Return each line of the entries that mentions the word "proyectos".

[Stored dataset items]
+-------+

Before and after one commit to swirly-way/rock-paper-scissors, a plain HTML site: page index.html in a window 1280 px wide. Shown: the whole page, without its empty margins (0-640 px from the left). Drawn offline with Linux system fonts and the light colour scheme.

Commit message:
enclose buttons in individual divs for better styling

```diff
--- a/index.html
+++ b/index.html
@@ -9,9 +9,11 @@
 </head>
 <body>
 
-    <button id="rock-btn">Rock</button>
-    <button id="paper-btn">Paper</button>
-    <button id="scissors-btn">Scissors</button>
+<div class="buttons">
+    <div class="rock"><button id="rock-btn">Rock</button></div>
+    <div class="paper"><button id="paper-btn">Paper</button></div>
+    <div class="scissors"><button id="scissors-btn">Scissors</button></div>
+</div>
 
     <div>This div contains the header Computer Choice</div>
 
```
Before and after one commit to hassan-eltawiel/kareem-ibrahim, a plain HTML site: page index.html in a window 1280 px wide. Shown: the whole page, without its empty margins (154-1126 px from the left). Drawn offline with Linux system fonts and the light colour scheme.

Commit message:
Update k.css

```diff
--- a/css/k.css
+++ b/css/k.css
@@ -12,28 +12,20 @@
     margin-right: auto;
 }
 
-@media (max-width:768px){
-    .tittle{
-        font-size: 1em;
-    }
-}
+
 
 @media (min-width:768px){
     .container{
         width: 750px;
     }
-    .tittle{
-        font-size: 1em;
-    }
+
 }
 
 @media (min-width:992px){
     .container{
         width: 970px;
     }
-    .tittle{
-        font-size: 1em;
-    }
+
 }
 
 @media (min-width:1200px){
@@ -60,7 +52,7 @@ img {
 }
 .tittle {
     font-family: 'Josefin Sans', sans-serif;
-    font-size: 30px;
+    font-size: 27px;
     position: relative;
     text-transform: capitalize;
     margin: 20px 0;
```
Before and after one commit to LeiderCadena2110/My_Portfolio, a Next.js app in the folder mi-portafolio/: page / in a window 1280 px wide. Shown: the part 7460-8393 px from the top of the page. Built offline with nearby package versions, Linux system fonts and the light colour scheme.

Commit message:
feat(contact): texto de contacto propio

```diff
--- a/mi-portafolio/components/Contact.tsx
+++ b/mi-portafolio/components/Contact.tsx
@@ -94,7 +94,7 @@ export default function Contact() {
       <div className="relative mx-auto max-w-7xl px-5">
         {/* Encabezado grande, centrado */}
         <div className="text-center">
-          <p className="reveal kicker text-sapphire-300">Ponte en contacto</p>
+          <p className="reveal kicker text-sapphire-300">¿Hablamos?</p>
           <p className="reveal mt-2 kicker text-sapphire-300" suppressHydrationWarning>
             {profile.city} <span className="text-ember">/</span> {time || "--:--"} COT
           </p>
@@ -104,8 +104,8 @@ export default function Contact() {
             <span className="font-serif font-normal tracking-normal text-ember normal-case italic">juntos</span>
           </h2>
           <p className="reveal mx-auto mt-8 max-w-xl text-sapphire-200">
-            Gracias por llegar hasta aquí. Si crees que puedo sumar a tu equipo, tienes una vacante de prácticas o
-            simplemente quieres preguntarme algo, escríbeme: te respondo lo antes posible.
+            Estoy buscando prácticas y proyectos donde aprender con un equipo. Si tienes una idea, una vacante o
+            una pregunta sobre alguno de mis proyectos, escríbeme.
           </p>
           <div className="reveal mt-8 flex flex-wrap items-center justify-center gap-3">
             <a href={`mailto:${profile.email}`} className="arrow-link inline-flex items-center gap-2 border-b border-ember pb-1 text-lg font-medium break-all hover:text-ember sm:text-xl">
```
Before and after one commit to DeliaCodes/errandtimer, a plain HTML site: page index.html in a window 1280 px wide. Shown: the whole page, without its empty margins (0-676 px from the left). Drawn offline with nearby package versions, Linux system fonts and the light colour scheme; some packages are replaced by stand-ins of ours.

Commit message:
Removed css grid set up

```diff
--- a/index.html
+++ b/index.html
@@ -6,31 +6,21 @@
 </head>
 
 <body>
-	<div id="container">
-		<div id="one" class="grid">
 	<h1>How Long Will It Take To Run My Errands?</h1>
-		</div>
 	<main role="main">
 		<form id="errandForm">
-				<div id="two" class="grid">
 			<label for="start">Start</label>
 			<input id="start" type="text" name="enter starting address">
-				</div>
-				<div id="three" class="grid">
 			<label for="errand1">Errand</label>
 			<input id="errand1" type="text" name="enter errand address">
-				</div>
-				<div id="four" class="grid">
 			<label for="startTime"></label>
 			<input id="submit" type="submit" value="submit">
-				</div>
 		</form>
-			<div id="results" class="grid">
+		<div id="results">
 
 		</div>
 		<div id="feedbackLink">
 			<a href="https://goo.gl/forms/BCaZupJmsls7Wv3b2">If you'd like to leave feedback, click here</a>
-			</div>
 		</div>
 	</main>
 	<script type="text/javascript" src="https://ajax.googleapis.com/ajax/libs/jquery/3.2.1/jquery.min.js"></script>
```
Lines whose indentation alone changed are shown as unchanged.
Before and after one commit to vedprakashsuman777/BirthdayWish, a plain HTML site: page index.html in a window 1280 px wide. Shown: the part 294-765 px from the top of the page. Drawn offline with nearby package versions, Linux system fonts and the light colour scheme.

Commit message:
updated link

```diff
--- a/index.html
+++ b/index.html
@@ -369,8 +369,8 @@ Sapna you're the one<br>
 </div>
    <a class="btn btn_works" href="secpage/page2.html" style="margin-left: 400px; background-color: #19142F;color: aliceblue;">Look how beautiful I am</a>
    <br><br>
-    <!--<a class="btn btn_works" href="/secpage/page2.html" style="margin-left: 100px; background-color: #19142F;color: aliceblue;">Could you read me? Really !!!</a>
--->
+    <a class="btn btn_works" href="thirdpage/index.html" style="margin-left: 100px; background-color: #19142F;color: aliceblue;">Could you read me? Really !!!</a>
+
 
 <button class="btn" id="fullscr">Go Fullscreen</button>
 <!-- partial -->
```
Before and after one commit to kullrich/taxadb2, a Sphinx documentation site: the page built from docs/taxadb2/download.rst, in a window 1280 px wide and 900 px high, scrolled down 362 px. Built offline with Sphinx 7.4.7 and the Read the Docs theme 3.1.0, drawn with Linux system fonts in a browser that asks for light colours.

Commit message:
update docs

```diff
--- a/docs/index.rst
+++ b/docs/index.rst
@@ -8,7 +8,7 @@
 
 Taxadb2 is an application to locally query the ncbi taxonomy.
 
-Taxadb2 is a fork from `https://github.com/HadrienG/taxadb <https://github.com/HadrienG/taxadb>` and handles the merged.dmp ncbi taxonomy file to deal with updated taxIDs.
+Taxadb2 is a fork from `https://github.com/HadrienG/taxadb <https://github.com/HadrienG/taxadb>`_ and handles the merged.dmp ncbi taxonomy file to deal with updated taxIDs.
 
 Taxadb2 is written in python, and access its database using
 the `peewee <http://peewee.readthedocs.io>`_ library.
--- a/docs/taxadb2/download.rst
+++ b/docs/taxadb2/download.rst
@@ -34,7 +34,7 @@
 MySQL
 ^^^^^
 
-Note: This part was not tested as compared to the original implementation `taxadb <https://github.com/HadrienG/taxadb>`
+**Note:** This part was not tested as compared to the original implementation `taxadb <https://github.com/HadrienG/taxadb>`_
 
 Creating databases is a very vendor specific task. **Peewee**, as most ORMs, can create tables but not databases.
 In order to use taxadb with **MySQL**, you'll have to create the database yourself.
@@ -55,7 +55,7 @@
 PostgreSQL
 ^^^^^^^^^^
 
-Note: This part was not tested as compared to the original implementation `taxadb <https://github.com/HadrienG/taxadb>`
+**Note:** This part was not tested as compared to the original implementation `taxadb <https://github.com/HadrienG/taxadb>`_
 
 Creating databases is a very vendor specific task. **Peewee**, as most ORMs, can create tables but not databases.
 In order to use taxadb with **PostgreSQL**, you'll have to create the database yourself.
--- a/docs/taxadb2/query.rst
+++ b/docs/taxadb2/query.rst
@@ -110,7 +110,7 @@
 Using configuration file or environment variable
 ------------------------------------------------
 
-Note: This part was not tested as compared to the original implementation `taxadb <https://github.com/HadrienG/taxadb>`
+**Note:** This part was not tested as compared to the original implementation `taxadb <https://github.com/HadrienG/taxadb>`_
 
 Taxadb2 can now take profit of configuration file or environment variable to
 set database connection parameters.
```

+-------+

-- SOLUTION FOR THIS EXERCISE --
+            Estoy buscando prácticas y proyectos donde aprender con un equipo. Si tienes una idea, una vacante o
+            una pregunta sobre alguno de mis proyectos, escríbeme.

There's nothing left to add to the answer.